Let me start with what the Nets did last year. Yes, they were the worst team in the NBA. Last February we explored how this happened. Here were the basic points made eight months ago.
- Obviously the roster assembled in New Jersey was quite bad. But it shouldn’t been as bad as it appeared.
- The problem in New Jersey was primarily at the point guard spot. The three players who declined the most were Devin Harris, Rafer Alston, and Keyon Dooling.
- The departure of Alston – and the addition of Kris Humphries – probably helped the Nets avoid the worst record in NBA history.
When we look at the final results for this team (32 games after the story in February was posted), we find support for these stories. The following table indicates the team should not have been as bad as it was in 2009-10. The point guards were the players who decline the most. And the addition of Humphries and loss of Alston probably helped.
Although all of that may be interesting, much of this doesn’t matter in 2010-11. This team now has new ownership. And more importantly, many new players. In fact, of the ten players listed on the depth chart, six were not with the team last year. Because clothes do not win or lose games, we can expect a change in the players in the clothes will cause a change in the outcomes observed.
How much of a change, though, depends on the quality of players added and lost. Let’s focus on the latter first. The above table reveals that the Nets employed five players who a) saw 500 or more minutes of actions and b) posted WP48 [Wins Produced per 48 minutes] marks in the negative range. All five of these players are now gone (and if you now have one of those players on your team, that might not be a good sign). Having these players depart clearly helps.

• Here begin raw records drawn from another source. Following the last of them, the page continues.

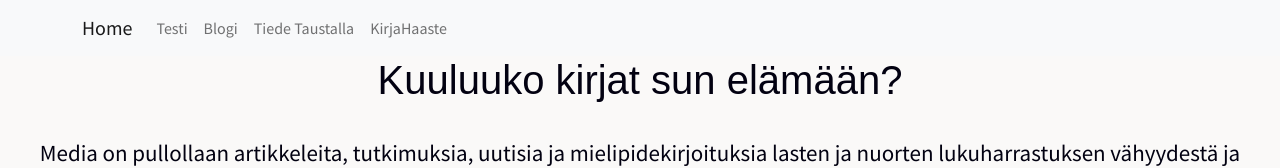
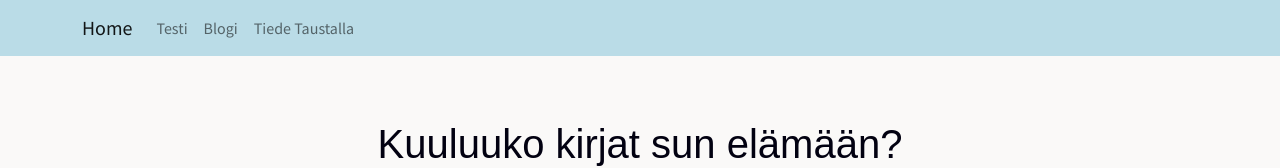
Before and after one commit to OnnIInnO/kirjat, a React (Create React App) app: page / in a window 1280 px wide. Shown: the top 168 px of the page. Built offline with nearby package versions, Linux system fonts and the light colour scheme; a web font is replaced by a local one.

Commit message:
Removed kirjahaaste and added coloring to navbar, changed paddings

```diff
--- a/src/App.css
+++ b/src/App.css
@@ -11,8 +11,11 @@
   justify-content: center;
 }
 .App-routes {
-  padding: 10%;
+  padding: 5%;
   line-height: 200%;
+}
+.NavBar {
+  background-color: #BADCE7;
 }
 h1{
   font-size:2.5em;
--- a/src/App.js
+++ b/src/App.js
@@ -4,7 +4,6 @@ import CustomNavbar from "./components/CustomNavBar";
 import HomePage from "./components/HomePage";
 import Testi from "./components/Testi";
 import Tiede from "./components/Tiede";
-import KirjaHaaste from "./components/KirjaHaaste";
 import Blogi from "./components/Blogi";
 import Footer from "./components/Footer";
 
@@ -12,14 +11,14 @@ function App() {
   return (
     <div className="App">
       <CustomNavbar />
+      <div className="App-routes">
         <Routes>
           <Route path="/" element={<Home />} />
           <Route path="test" element={<TestPage />} />
           <Route path="blog" element={<Blog />} />
           <Route path="science" element={<Science />} />
-        <Route path="challenge" element={<Challenge />} />
         </Routes>
-      <div className="App-routes"></div>
+      </div>
       <Footer />
     </div>
   );
@@ -52,12 +51,5 @@ function Science() {
     </div>
   );
 }
-function Challenge() {
-  return (
-    <div id="Challenge">
-      <KirjaHaaste />
-    </div>
-  );
-}
 
 export default App;
--- a/src/components/CustomNavBar.jsx
+++ b/src/components/CustomNavBar.jsx
@@ -6,7 +6,7 @@ function CustomNavbar() {
 
   return (
     <div className = "NavBar">
-    <Navbar bg="light" expand="lg">
+    <Navbar variant="light" expand="lg">
       <Container>
       <Navbar.Brand href="/">Home</Navbar.Brand>
       <Navbar.Toggle aria-controls="basic-navbar-nav" />
@@ -15,7 +15,6 @@ function CustomNavbar() {
             <Nav.Link href="test">Testi</Nav.Link>
             <Nav.Link href="blog">Blogi</Nav.Link>
             <Nav.Link href="science">Tiede Taustalla</Nav.Link>
-            <Nav.Link href="challenge">KirjaHaaste</Nav.Link>
           </Nav>
         </Navbar.Collapse>
       </Container>
```
Lines whose indentation alone changed are shown as unchanged.
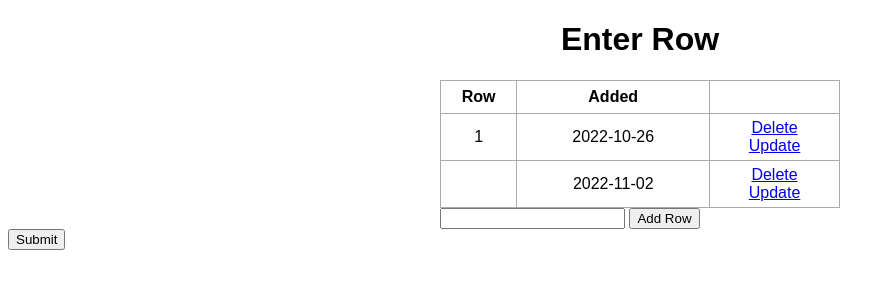
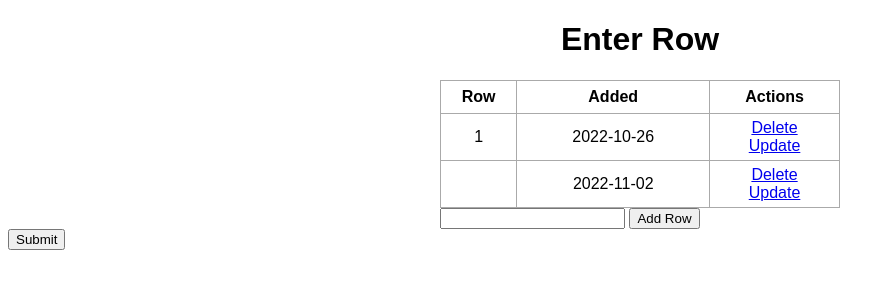
Before and after one commit to wliang13/BarcodeScanner, a Flask app: page / in a window 1280 px wide. Shown: the top 300 px of the page, without its empty margins (0-895 px from the left). Run offline with Flask 2, Linux system fonts and the light colour scheme; data comes from the database, SQL or seed files in the repository.

Commit message:
Minor updates

```diff
--- a/templates/index.html
+++ b/templates/index.html
@@ -11,6 +11,7 @@
         <tr>
             <th>Row</th>
             <th>Added</th>
+            <th>Actions</th>
         </tr>
         {% for row in rows %}
             <tr>
```
Also changed, not shown: app.py (+0 -9 lines).
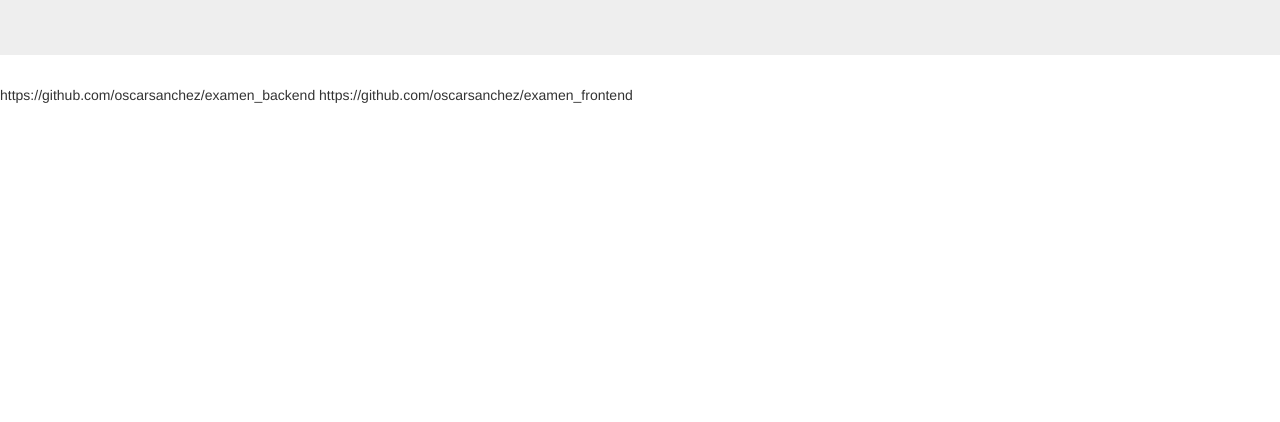
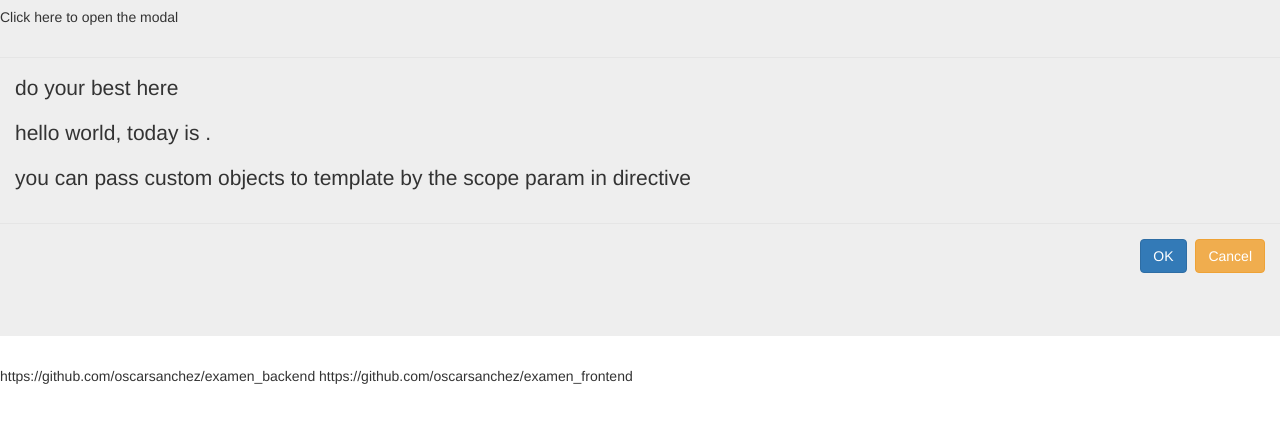
Before and after one commit to oscarsanchez/examen_frontend, a website: page app/index.html at #/main in a window 1280 px wide. Shown: the part 140-562 px from the top of the page. Drawn offline with nearby package versions, Linux system fonts and the light colour scheme; some packages are replaced by stand-ins of ours; files that its build step writes are made by us from their sources; a script that the page names is missing.

Commit message:
angular modal

```diff
--- a/app/app.js
+++ b/app/app.js
@@ -1,4 +1,5 @@
-var app = angular.module('AngularScaffold', ['ui.router', 'ngStorage', 'AngularScaffold.Services', 'AngularScaffold.Controllers']);
+var app = angular.module('AngularScaffold', ['ui.router', 'ngStorage', 'stpa.modal',
+    'ui.bootstrap','AngularScaffold.Services', 'AngularScaffold.Controllers']);
 
 angular.module('AngularScaffold.Controllers', []);
 angular.module('AngularScaffold.Services', []);
--- a/app/index.html
+++ b/app/index.html
@@ -128,6 +128,6 @@
 <script src="scripts/services/MainService.js"></script>
 
 <script src="scripts/services/ProfileService.js"></script>
-
+<script src="../bower_components/angular-my-modal/src/angular-my-modal.min.js"></script>
 <!-- endinject -->
 </html>
--- a/app/main.html
+++ b/app/main.html
@@ -1,6 +1,27 @@
 <div ng-controller="MainController">
   <div class="jumbotron">
     <h1>Esto es La MainPage</h1>
+    <my-modal
+name="My Modal With Template"
+template="sample-template.html"
+scope="vm"
+size="lg">
+Click here to open the modal
+</my-modal>
+
+<div class="modal-header">
+    <h3 class="modal-title">{{StpaModalCtrl.setting.name}}</h3>
+</div>
+<div class="modal-body my-own-template-class">
+<p>do your best here</p>
+<p>hello world, today is <strong>{{StpaModalCtrl.scope.date}}</strong>.</p>
+<p>you can pass custom objects to template by the scope param in directive</p>
+</div>
+<div class="modal-footer">
+    <button class="btn btn-primary" ng-click="StpaModalCtrl.accept()">OK</button>
+    <button class="btn btn-warning" ng-click="StpaModalCtrl.cancel()">Cancel</button>
+</div>
+
   </div>
 
 </div>
--- a/app/scripts/controllers/MainController.js
+++ b/app/scripts/controllers/MainController.js
@@ -1,4 +1,9 @@
 angular.module('AngularScaffold.Controllers')
   .controller('MainController', ['$scope', 'MainService', '$sessionStorage', function ($scope, MainService, $sessionStorage) {
+    function ModalCtrl() {
+    var vm = this, //this way vm is passed to scope by controllerAs syntax with no using of $scope
+        today = moment().format('dddd');
 
+    vm.date = today + (today == 'Friday' ? ' =D' : ' =/');
+}
   }]);
```
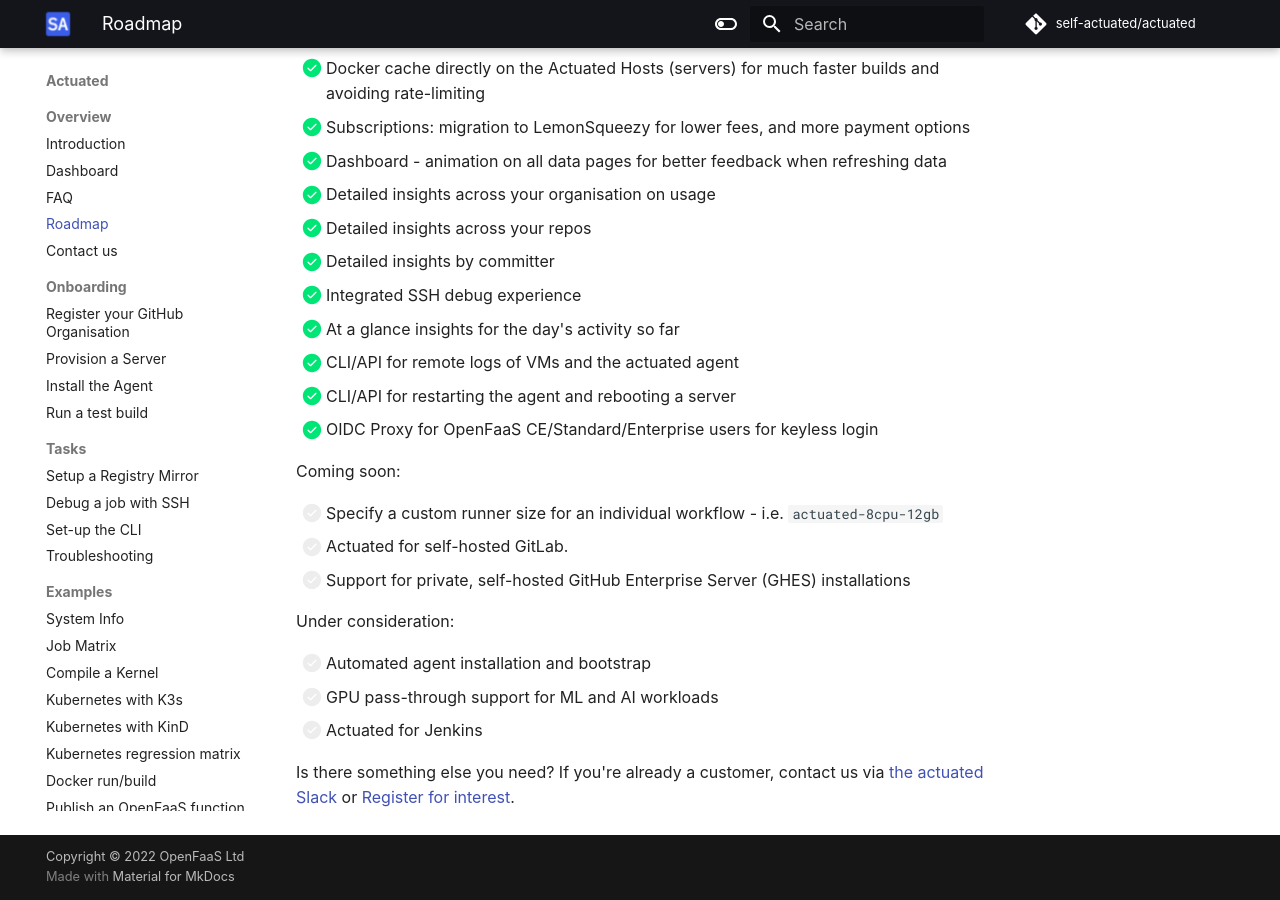
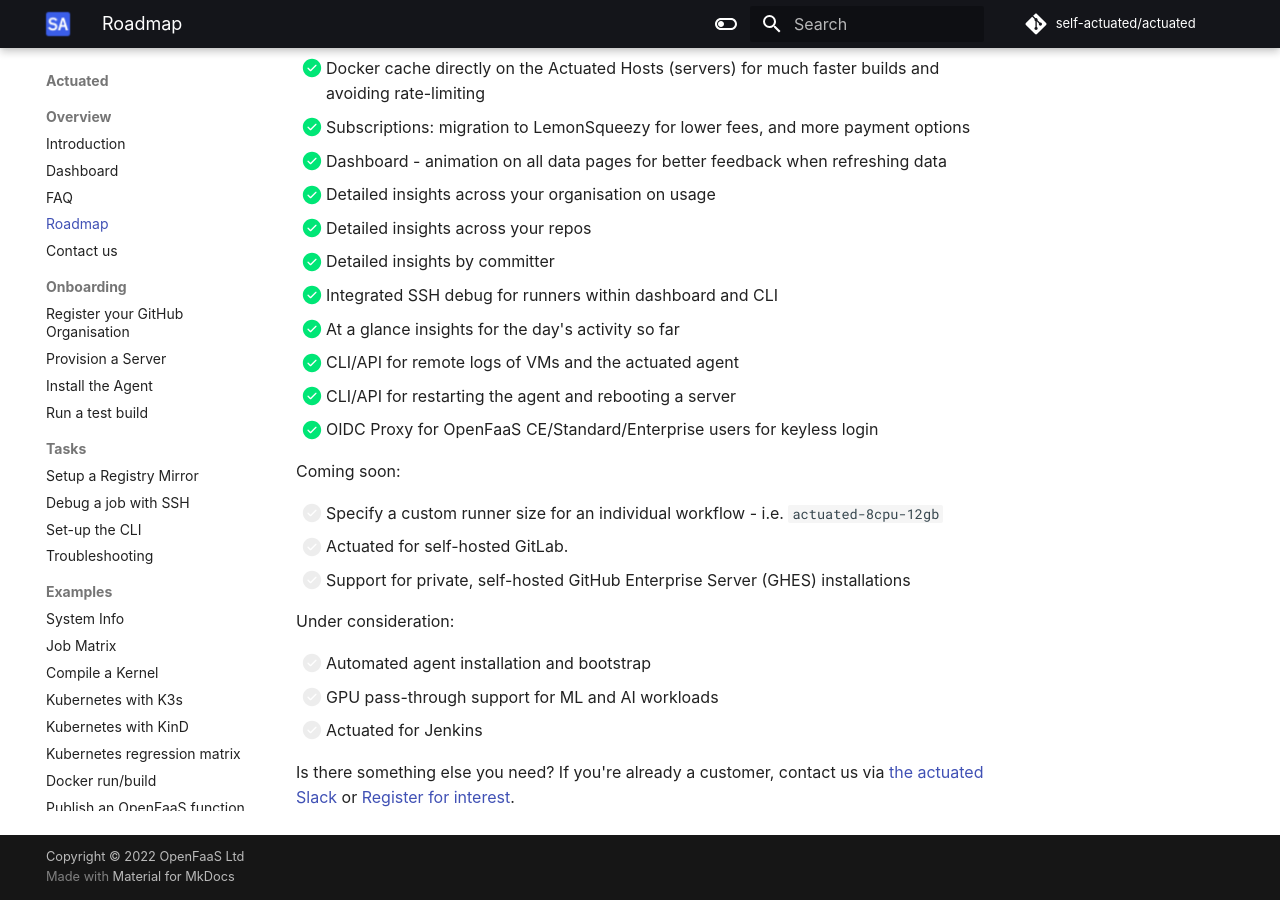
Before and after one commit to welteki/docs.actuated.dev, an MkDocs documentation site: the page built from docs/roadmap.md, in a window 1280 px wide and 900 px high, scrolled down 1106 px. Built offline with MkDocs 1.6.1 and Material for MkDocs 9.7.7, drawn with Linux system fonts in a browser that asks for light colours; some web fonts are replaced.

Commit message:
Update roadmap details
Signed-off-by: Alex Ellis (OpenFaaS Ltd) <alexellis2@gmail.com>

```diff
--- a/docs/roadmap.md
+++ b/docs/roadmap.md
@@ -36,7 +36,7 @@
 * [x] Detailed insights across your organisation on usage
 * [x] Detailed insights across your repos
 * [x] Detailed insights by committer
-* [x] Integrated SSH debug experience
+* [x] Integrated SSH debug for runners within dashboard and CLI
 * [x] At a glance insights for the day's activity so far
 * [x] CLI/API for remote logs of VMs and the actuated agent
 * [x] CLI/API for restarting the agent and rebooting a server
```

The team has also added a few players who produce in the positive range. This list begins with Troy Murphy, who posted a 0.294 WP48 last season with the Indiana Pacers. Murphy, though, begins the season injured. Because Murphy’s back-up is Derrick Favors – and Favors played poorly in the preseason – this particular injury could really hurt.
Whether or not Murphy plays, though, the Nets should improve on their 12 wins from last season. This is because the team is primarily employing players who produce in the positive range. The lone exceptions are Quinton Ross (who might be the back-up shooting guard) and the aforementioned Favors (although projecting rookies is difficult).
How much Murphy ultimately plays is not something we can project easily. But we can offer a projection if he does play. At least Arturo Galletti can do this. Arturo has offered projections of every team, and according to his extensive analysis (and it really was quite extensive) the Nets will win 39 games in 2010-11. In fact, Arturo has the Nets making the playoffs. Wow!!
Again, I think Arturo expects Murphy to play and be productive. In fact, Arturo also expects Favors to contribute (despite his preseason numbers). So this might be an optimistic projection.
By the way, if you don’t like this projection – or even if you just want to see more and more and more projections – one can look at the Wages of Wins Network Stat Smackdown. There you will see that even if people agree that Wins Produced is a fairly good idea, projections of the future will still differ.
One last note… Andres Alvarez says the automated Wins Produced numbers should be available throughout the season. He thinks updates each week are possible (with the first numbers coming out in a week or so). So it looks like this season we will be able to evaluate all players via Wins Produced throughout the year. Once again, thanks to Andres for making this possible.